March 27, 2023
Ithaca, NY | 36°F


Commentary: Endowment should include student input

Everyone knows that Ithaca College is basically synonymous with environmentalism. Every dining hall has started composting, there are many environmental clubs and the administration is following a Climate Action Plan that puts the campus on track for climate neutrality by 2050. But there’s more that can be done.

File photo/The IthacanIn a protest organized by the Environmental Leadership in Action Network, students dance in the library last December to fight against the use of only 30 percent post-consumer recycled paper.

The college has an endowment of more than $200 million, which is invested in companies from whom they know we will receive a profit. This leaves potential for the college to invest in morally ambiguous companies —  businesses that may not necessarily look out for the public good. The money that is gained from these investments, with our tuition, pays for the school’s yearly expenses.

Currently, Ithaca College students have no say in how or where we invest the money from our endowment, the same way we have no say in how our tuition dollars are allocated for our yearly budget. In fact, it is nearly impossible to get any information about where our endowment is invested. This lack of transparency leaves us vulnerable to invest in companies from the fossil fuel industry, which contribute directly to global warming and fund political policies, or groups that seek to undermine the rights of disenfranchised groups.

While this is obviously a problem, it is also an opportunity. The board of trustees has the final approval of where our money is invested, after receiving suggestions from an investment committee. We must not address the board of trustees as a body of individuals whose minds are impossible to change but instead enlist them as our allies in divesting from companies that are complicit in environmental and social oppression. Though the college’s board of trustees has ultimate authority over the endowment’s investments, the money belongs to every student enrolled in the college, and thus every student has the power to influence how that money is invested. We just haven’t claimed that power yet.

But now we are. The Environmental Leadership Action Network, in conjunction with a coalition of other like-minded clubs on campus, is launching a divestment campaign on campus.

The goals for our campaign are simple. First, we will institute full transparency of our current investments. Second, we will persuade the college to divest from companies that do not meet our demands of what constitutes a socially and environmentally just entity. Third, we will mandate that the college invest in companies that meet the moral standards of our community and align itself with the goals of the Climate Action Plan.

In this campaign, we are joining more than 30 campuses across the country who are working toward the same goals. Each of these campuses have endowments worth millions or even billions.

Our actions will produce a ripple effect, creating large-scale change across the country, weakening the fossil fuel industries and other socially irresponsible companies while giving attention to the most important issues facing our generation.

The students of Ithaca College have an enormous responsibility to ensure that our institution is investing in companies that reflect our values of environmental and social consciousness. If you care about the environmental or social issues even a little, supporting and working on this divestment campaign will probably be the most important thing you will do in your lifetime.

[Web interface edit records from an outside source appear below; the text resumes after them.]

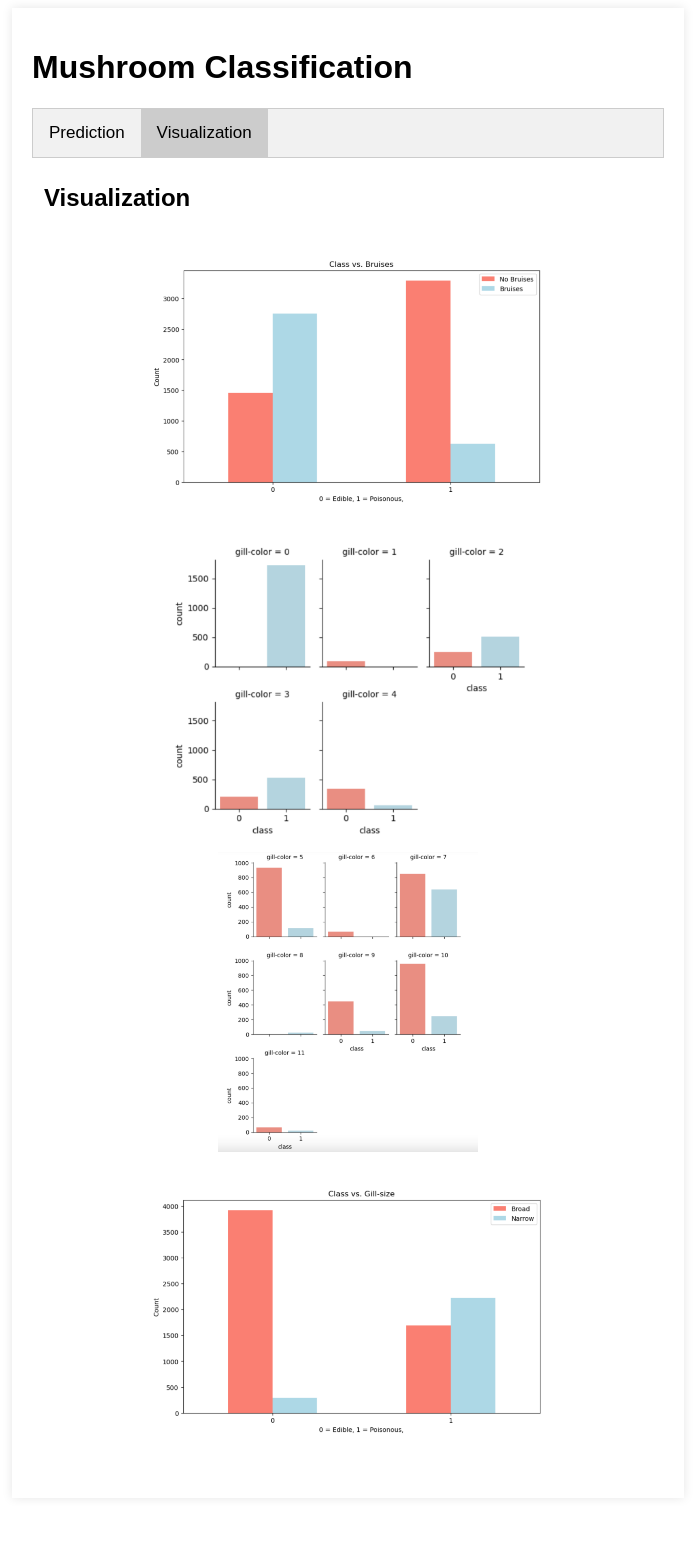
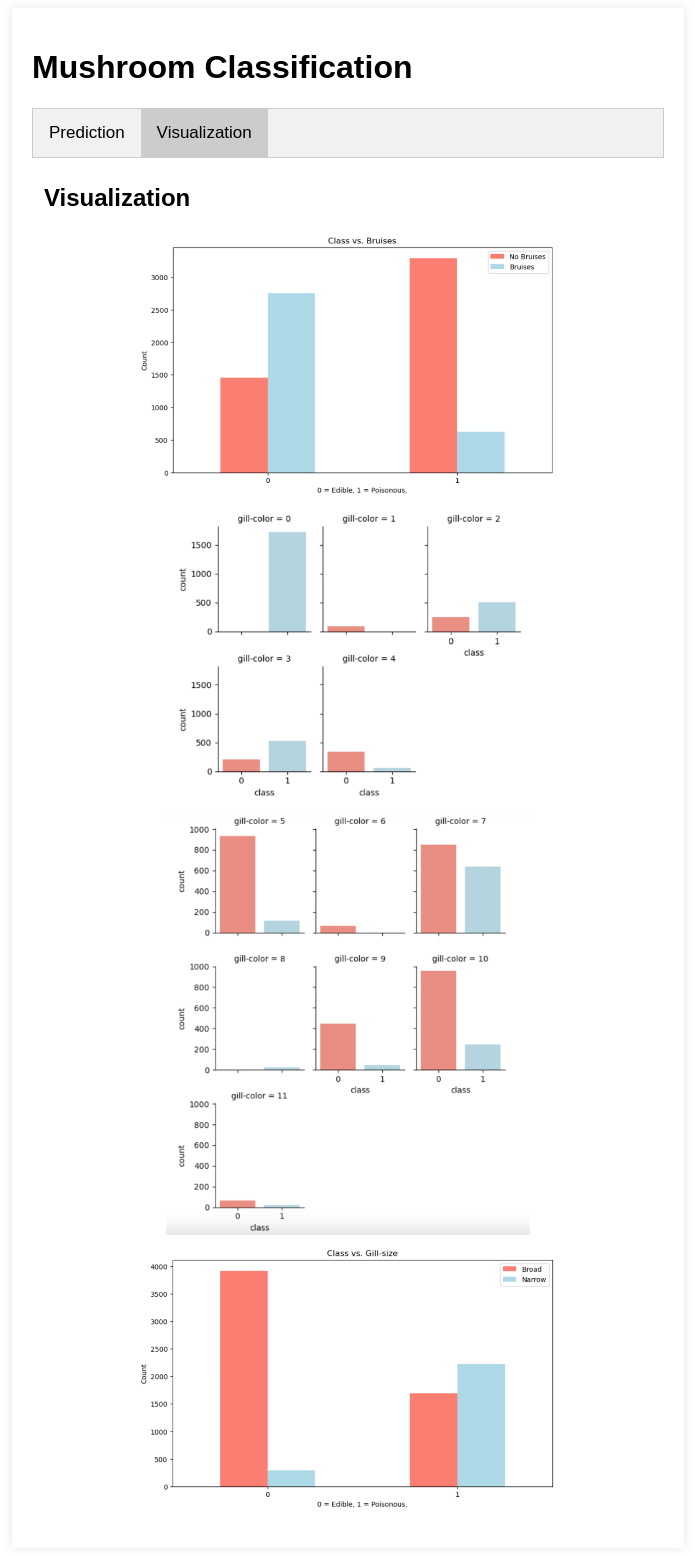
Before and after one commit to mjhihi/project4_team1, a Flask app: page / in a window 1280 px wide, after a click on "Visualization". Shown: the whole page, without its empty margins (292-987 px from the left). Before the commit the page ends 1433 px from the top, so only its background shows below. Run offline with Flask 3, Linux system fonts and the light colour scheme; parts of the project's set-up code (start-up, migrations or seed data) failed here and were passed over.

Commit message:
Update index.html

```diff
--- a/templates/index.html
+++ b/templates/index.html
@@ -38,14 +38,6 @@
             border-top: none;
         }
 
-        .standard-image-size {
-            width: 400px;
-            height: 300px;
-            object-fit: contain;
-            display: block;
-            margin: 10px auto;
-        }
-
         .header-image {
             width: 100%;
             height: auto;
@@ -57,6 +49,27 @@
             font-size: 12px;
             text-align: center;
             margin-bottom: 20px;
+        }
+
+        .visualization-image {
+            display: block;
+            margin: 10px auto;
+        }
+
+        .visualization-image.bruises {
+            width: 70%;
+        }
+
+        .visualization-image.color1 {
+            width: 60%;
+        }
+
+        .visualization-image.color2 {
+            width: 60%;
+        }
+
+        .visualization-image.gillsize {
+            width: 70%;
         }
     </style>
 </head>
@@ -170,10 +183,10 @@
 
         <div id="Visualization" class="tabcontent">
             <h2>Visualization</h2>
-            <img src="{{ url_for('static', filename='class_bruises.png') }}" alt="Class vs. Bruises" class="standard-image-size">
-            <img src="{{ url_for('static', filename='class_color1.png') }}" alt="Class vs. Gill Color Part 1" class="standard-image-size">
-            <img src="{{ url_for('static', filename='class_color2.png') }}" alt="Class vs. Gill Color Part 2" class="standard-image-size">
-            <img src="{{ url_for('static', filename='class_gillSize.png') }}" alt="Class vs. Gill Size" class="standard-image-size">
+            <img src="{{ url_for('static', filename='class_bruises.png') }}" alt="Class vs. Bruises" class="visualization-image bruises">
+            <img src="{{ url_for('static', filename='class_color1.png') }}" alt="Class vs. Gill Color Part 1" class="visualization-image color1">
+            <img src="{{ url_for('static', filename='class_color2.png') }}" alt="Class vs. Gill Color Part 2" class="visualization-image color2">
+            <img src="{{ url_for('static', filename='class_gillSize.png') }}" alt="Class vs. Gill Size" class="visualization-image gillsize">
         </div>
     </div>
     <script src="{{ url_for('static', filename='script.js') }}"></script>
```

We need everyone to help, regardless of major and experience. Everyone brings a set of diverse skills and resources to the efforts of our campaign.

Jessica Santos is a senior writing major. To get involved, email her at